There's a reason the Founding Fathers enumerated very few "inalienable" rights, because there are only a few, no matter how fundamental they are to our society, and civilization in general.
More specifically, no material right can be inalienable by definition. This is something very few people seem to understand and yet the foundation of "liberal" policy assumes the very opposite. You cannot have an inalienable right to a finite resource, because it's always possible for there to simply not be enough of that resource.
So, do you have a right to have access to health care? Sure.
Reasonably priced health care? Yes, whenever possible. You have the right in general not to be extorted. Therefore you have the right to be charged a fair amount for services and products. What's fair? That's another can of worms, but let's move on.
Free health care? Absolutely not. This is not a right and cannot be a right, even a non-inalienable right. It's literally impossible to provide it so how could it be considered a "right", especially given the extremely vague nature of the concept of "health care", which today is considered to comprise a much broader range of products and services than what is literally needed to cure sickness (as opposed to maintain health... it's an important distinction).
If you do have some form of health care that you do not pay for directly, it's a privilege.

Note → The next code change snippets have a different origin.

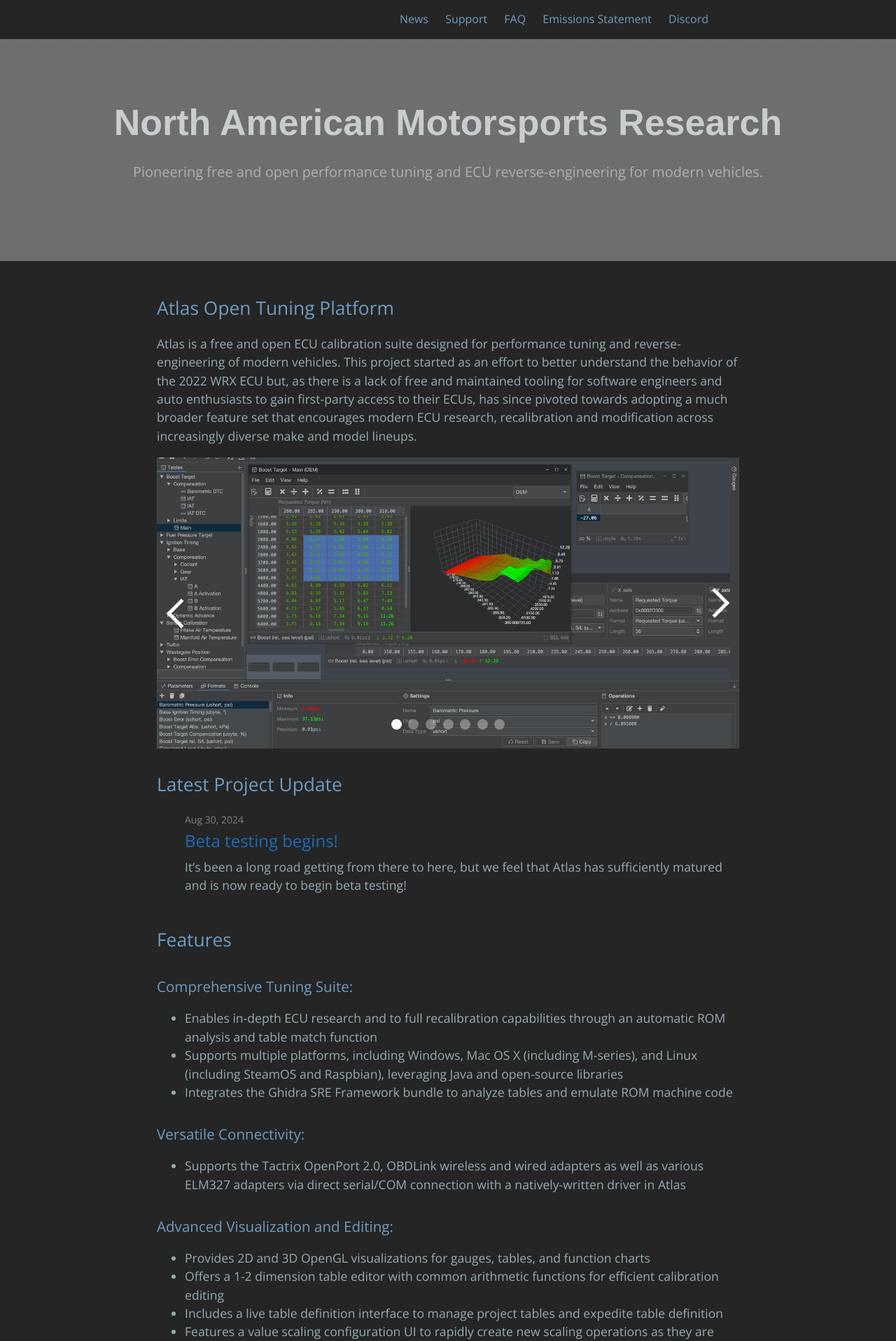
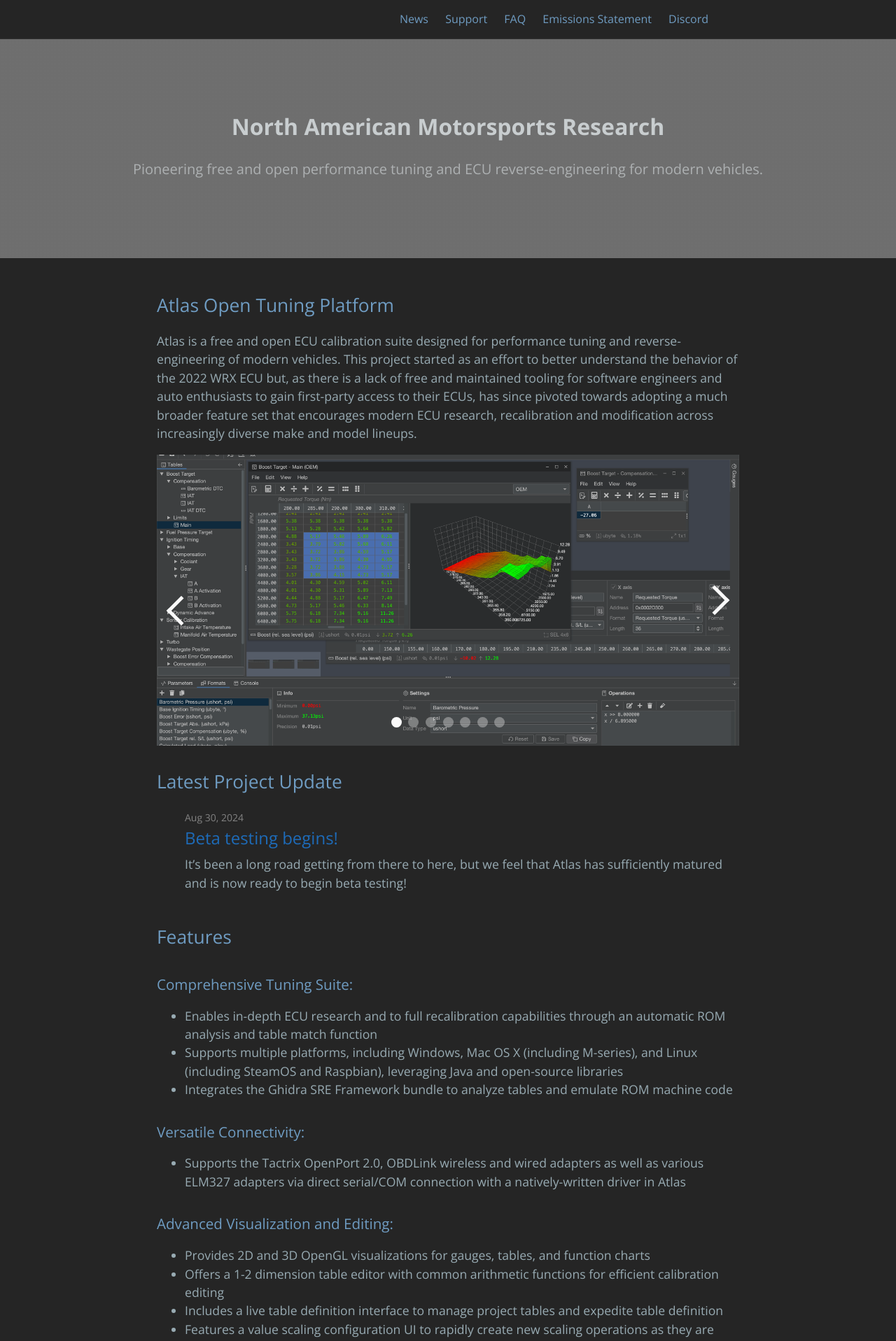
Before and after one commit to atlas-tuning/atlas-public, a Jekyll site: the page built from docs/index.md, in a window 1280 px wide. Shown: the top 1917 px of the page at 70% size. Built offline with Jekyll 4.4.1, drawn with Linux system fonts in a browser that asks for light colours.

Commit message:
Update jekyll-theme-cayman-blog.scss

```diff
--- a/docs/_sass/jekyll-theme-cayman-blog.scss
+++ b/docs/_sass/jekyll-theme-cayman-blog.scss
@@ -147,24 +147,6 @@
   }
 }
 
-.project-name-logo {
-  margin-top: 0;
-  margin-bottom: 0.1rem;
-  font-family: "Racing Sans One", sans-serif;
-
-  @include large {
-    font-size: 3.25rem;
-  }
-
-  @include medium {
-    font-size: 2.25rem;
-  }
-
-  @include small {
-    font-size: 1.75rem;
-  }
-}
-
 .project-tagline {
   margin-bottom: 2rem;
   font-weight: normal;
@@ -273,6 +255,15 @@
     color: $code-text-color;
     background-color: $code-bg-color;
     border-radius: 0.3rem;
+  }
+
+  logo {
+    margin-top: 2rem;
+    margin-bottom: 1rem;
+    font-family: "Racing Sans One", sans-serif;
+    font-style: normal;
+    font-weight: normal;
+    color: $section-headings-color;
   }
 
   pre {
```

It's arguable that to grant everyone this privilege is a good idea and an attainable goal (although I don't think it is), but we are not talking about rights.
We are decades too far into this debate to still have this much trouble defining our terms.